## HOW TO COMPLETE THIS TASK
Tally the lines below that hold the string "binom", and report the tally by itself.

## INFORMATION GIVEN

************

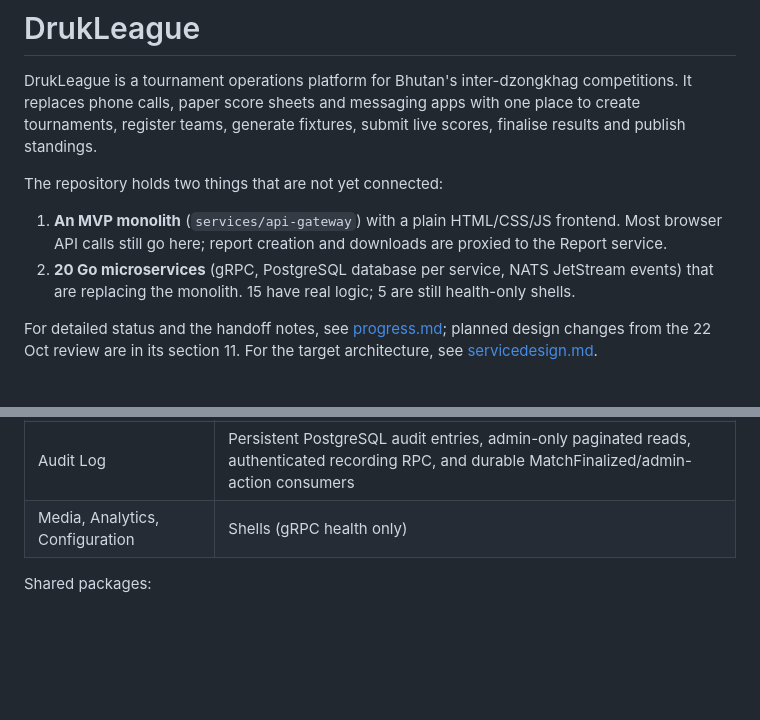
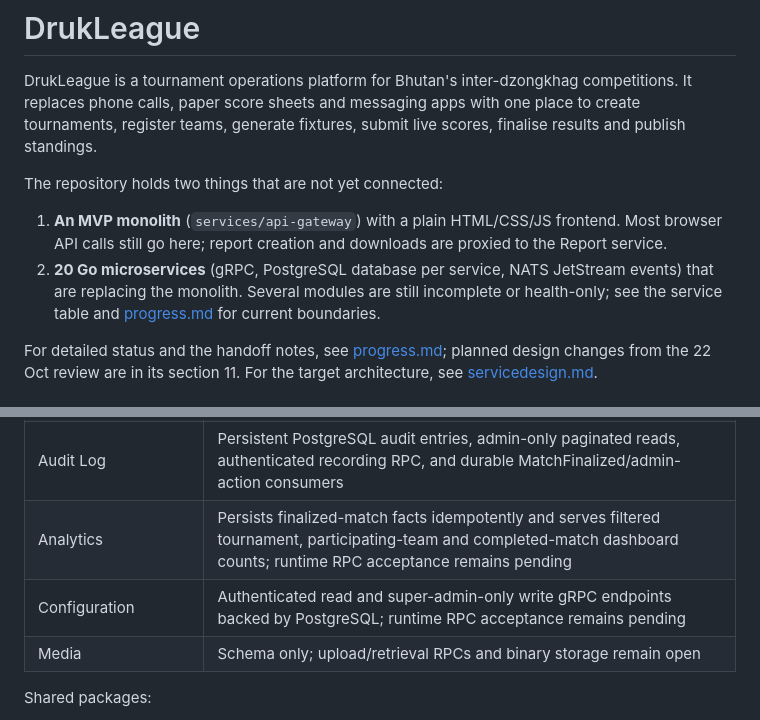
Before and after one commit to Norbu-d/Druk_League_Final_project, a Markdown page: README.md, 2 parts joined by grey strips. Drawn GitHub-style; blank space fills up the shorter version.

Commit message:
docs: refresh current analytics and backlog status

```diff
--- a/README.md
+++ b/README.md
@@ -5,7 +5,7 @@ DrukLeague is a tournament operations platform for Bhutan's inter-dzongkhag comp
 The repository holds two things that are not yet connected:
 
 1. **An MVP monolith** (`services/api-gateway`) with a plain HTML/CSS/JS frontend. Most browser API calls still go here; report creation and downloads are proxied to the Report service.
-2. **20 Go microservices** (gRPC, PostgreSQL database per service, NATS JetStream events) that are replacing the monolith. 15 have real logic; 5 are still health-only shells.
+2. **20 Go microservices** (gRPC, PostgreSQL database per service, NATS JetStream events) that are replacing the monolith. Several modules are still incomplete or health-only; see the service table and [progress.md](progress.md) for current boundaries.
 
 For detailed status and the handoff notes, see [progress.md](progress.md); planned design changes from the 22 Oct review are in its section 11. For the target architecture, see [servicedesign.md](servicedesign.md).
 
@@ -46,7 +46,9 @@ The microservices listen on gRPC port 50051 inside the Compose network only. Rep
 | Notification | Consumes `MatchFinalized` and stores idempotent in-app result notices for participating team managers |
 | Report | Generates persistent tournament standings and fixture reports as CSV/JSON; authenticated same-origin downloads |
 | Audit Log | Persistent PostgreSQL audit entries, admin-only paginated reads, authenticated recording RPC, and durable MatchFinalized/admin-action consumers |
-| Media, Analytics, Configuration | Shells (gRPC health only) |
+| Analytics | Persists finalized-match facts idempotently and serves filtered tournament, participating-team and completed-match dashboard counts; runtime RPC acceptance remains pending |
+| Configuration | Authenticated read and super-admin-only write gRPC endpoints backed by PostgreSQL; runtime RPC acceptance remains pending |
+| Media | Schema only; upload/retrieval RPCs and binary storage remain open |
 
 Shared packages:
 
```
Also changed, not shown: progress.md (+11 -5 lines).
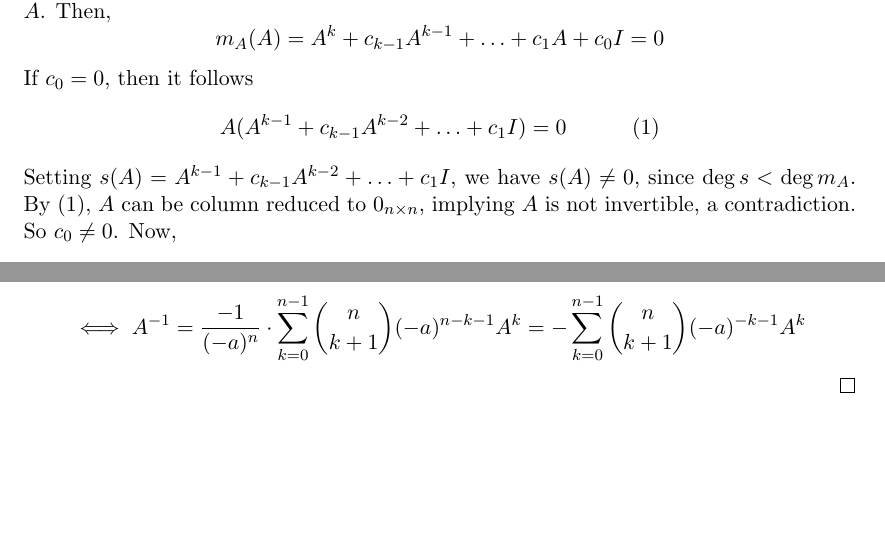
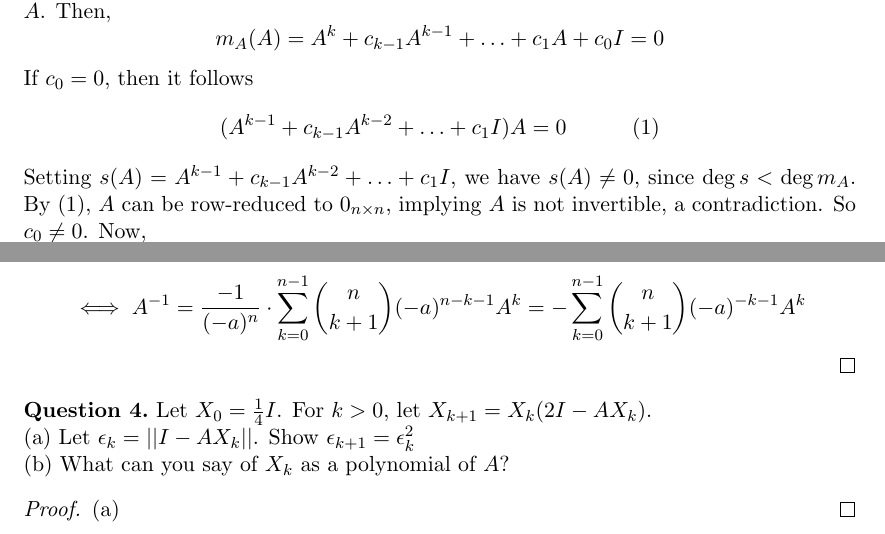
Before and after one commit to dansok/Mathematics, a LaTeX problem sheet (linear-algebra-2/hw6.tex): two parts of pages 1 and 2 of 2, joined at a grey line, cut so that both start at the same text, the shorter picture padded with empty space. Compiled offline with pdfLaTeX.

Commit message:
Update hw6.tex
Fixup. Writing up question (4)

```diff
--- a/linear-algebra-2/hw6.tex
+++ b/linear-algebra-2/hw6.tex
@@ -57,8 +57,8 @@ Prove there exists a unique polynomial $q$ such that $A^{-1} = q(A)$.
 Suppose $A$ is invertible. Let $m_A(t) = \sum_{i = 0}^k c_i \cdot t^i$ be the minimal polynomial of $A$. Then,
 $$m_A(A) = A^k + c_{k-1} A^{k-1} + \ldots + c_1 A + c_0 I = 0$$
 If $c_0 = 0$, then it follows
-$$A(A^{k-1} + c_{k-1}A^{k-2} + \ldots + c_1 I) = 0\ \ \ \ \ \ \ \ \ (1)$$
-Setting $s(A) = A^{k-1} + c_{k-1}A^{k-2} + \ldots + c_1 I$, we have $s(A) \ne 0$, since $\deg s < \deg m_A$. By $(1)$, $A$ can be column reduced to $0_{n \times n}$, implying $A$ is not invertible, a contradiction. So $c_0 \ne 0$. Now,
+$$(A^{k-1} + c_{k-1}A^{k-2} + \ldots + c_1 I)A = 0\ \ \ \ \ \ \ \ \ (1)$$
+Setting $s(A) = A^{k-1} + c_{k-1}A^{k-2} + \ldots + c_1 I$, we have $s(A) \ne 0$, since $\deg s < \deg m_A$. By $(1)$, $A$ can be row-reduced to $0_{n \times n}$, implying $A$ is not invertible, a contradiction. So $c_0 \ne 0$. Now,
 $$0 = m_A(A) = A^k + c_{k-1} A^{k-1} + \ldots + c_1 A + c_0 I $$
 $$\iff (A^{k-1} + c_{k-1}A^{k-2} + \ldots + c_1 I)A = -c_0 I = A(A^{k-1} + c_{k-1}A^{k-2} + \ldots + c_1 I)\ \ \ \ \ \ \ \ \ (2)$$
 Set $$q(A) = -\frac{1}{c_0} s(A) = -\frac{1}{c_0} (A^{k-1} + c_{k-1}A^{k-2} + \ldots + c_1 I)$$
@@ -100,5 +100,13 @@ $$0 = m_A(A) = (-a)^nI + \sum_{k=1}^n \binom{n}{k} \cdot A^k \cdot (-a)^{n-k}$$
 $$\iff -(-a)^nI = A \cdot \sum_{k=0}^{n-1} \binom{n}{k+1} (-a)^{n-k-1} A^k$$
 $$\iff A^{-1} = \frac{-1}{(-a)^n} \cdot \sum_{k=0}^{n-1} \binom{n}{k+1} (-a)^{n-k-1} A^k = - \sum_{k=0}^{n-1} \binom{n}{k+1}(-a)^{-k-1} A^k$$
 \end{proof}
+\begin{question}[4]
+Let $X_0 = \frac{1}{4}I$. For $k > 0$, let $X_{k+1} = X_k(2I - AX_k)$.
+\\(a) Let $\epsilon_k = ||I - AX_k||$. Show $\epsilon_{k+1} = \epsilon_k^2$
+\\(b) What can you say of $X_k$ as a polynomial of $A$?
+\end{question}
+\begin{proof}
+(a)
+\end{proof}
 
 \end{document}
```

************

## EXPECTED ANSWER
3